### PROMPT
Scan the records below for the string "files" and return every line where it appears.

### MATERIAL PROVIDED
▬▬▬
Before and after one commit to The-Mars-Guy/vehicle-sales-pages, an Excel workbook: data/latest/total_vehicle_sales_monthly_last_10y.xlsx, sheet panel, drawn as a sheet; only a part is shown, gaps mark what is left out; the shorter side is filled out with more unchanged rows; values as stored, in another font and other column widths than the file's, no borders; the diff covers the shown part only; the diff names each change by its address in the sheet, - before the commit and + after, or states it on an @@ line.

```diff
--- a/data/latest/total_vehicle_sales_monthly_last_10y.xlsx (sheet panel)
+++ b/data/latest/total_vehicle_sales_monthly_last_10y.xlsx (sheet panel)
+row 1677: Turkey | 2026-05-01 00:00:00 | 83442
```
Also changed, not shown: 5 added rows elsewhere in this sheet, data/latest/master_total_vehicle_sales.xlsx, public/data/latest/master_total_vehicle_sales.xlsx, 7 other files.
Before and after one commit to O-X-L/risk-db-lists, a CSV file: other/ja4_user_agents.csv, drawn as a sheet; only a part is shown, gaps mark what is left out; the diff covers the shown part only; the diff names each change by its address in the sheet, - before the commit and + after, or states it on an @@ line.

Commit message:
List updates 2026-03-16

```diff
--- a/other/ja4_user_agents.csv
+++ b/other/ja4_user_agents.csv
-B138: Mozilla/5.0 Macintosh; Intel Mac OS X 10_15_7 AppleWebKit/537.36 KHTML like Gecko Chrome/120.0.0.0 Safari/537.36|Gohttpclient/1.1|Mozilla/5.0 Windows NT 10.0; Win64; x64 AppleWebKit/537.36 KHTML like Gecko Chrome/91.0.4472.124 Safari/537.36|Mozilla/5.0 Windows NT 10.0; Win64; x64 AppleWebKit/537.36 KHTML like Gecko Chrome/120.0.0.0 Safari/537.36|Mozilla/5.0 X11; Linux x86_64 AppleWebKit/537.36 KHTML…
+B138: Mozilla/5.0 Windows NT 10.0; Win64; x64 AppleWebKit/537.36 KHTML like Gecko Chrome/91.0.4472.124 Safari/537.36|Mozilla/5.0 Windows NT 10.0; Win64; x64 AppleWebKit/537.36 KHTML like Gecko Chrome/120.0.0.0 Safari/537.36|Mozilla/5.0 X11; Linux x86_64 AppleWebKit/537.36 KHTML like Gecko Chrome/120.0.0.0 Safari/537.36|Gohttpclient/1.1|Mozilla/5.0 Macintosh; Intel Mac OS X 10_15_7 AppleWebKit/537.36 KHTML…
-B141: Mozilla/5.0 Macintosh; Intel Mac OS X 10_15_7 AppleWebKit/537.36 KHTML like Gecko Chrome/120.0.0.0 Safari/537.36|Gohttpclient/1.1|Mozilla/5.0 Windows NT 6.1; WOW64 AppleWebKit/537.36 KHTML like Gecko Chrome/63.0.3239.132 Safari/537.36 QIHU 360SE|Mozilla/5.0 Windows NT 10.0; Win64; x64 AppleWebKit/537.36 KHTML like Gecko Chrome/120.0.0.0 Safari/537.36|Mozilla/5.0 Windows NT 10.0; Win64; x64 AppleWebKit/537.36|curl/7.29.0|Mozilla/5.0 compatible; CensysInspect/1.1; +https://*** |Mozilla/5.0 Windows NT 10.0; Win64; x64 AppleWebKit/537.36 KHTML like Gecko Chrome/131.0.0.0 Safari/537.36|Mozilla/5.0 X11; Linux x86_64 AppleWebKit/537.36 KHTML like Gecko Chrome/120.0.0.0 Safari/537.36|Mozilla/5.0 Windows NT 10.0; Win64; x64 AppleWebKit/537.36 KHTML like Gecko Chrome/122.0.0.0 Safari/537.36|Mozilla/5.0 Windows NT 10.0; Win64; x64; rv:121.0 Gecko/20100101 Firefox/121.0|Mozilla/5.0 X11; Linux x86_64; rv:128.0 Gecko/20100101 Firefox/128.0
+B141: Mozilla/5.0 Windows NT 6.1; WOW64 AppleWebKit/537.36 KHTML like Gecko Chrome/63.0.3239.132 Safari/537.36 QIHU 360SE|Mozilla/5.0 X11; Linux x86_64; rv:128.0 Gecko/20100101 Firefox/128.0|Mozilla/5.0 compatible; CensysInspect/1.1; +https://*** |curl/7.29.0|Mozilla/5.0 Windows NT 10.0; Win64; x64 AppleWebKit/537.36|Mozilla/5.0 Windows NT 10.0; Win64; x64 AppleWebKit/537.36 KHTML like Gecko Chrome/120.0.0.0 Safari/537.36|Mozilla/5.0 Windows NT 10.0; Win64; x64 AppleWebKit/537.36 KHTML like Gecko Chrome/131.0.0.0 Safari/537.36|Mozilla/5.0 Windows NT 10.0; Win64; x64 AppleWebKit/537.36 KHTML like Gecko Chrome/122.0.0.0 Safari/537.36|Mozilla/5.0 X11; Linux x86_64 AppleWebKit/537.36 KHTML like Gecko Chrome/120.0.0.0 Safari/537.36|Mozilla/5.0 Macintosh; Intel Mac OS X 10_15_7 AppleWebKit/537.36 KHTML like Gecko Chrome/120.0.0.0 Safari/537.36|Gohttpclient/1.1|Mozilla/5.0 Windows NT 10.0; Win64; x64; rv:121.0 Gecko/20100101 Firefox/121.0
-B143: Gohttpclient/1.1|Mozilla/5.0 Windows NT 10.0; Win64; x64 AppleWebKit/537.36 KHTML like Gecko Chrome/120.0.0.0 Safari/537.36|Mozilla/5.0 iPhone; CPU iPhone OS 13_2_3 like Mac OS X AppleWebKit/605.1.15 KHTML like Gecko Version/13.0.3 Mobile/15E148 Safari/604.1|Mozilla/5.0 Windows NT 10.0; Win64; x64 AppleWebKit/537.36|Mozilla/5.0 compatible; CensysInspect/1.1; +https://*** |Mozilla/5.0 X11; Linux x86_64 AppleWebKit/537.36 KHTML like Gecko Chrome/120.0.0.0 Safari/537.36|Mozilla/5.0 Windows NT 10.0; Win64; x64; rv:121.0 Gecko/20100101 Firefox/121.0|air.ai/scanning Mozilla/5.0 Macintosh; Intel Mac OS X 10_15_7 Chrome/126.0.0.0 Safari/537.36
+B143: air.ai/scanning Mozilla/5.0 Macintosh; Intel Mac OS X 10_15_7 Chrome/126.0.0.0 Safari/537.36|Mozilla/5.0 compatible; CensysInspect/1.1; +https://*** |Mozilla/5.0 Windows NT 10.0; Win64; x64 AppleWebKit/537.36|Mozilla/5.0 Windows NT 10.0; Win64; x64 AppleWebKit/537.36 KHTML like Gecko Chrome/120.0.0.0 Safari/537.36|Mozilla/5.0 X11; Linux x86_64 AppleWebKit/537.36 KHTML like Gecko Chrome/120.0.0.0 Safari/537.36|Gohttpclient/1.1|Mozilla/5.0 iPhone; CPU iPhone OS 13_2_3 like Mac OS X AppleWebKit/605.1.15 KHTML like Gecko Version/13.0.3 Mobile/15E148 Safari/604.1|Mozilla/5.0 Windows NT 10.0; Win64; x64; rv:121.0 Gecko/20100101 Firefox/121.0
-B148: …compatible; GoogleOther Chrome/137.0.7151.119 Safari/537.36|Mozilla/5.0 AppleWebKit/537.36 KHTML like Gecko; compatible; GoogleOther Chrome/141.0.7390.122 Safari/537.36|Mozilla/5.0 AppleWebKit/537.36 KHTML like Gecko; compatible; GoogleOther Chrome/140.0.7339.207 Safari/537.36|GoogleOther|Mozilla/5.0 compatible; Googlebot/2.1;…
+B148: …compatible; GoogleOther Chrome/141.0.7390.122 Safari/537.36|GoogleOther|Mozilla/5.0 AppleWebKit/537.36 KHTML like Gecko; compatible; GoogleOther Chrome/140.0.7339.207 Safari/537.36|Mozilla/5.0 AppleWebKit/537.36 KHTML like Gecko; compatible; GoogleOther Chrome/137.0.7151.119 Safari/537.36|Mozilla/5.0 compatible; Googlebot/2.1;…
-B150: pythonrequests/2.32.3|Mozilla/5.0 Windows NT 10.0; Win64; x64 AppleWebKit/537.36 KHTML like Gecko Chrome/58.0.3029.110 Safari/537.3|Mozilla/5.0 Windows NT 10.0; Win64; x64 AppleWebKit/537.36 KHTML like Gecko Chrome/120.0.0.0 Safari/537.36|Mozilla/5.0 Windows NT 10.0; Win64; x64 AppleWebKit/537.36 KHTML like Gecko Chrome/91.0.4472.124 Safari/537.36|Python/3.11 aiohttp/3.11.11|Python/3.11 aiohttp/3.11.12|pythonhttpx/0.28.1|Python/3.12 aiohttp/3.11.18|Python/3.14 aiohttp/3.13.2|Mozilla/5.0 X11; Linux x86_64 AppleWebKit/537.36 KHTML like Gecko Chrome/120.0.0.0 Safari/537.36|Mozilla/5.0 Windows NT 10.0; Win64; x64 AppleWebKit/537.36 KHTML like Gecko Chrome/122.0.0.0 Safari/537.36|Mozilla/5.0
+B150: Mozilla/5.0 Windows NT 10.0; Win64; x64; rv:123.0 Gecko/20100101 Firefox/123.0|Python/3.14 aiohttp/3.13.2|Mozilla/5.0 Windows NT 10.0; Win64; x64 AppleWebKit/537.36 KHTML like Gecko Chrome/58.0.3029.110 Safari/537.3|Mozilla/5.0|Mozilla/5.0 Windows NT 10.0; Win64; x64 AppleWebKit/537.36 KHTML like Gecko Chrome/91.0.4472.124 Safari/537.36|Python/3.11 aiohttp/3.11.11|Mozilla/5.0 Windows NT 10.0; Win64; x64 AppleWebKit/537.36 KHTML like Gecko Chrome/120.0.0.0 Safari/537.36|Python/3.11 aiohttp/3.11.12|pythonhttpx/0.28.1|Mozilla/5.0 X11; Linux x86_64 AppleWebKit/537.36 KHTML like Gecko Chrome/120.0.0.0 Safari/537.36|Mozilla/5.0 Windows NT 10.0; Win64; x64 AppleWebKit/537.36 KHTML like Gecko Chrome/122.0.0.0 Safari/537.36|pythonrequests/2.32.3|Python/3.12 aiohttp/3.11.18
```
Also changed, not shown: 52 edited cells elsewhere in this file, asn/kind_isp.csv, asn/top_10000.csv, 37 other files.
▬▬▬
### RESULT
Also changed, not shown: 5 added rows elsewhere in this sheet, data/latest/master_total_vehicle_sales.xlsx, public/data/latest/master_total_vehicle_sales.xlsx, 7 other files.
Also changed, not shown: 52 edited cells elsewhere in this file, asn/kind_isp.csv, asn/top_10000.csv, 37 other files.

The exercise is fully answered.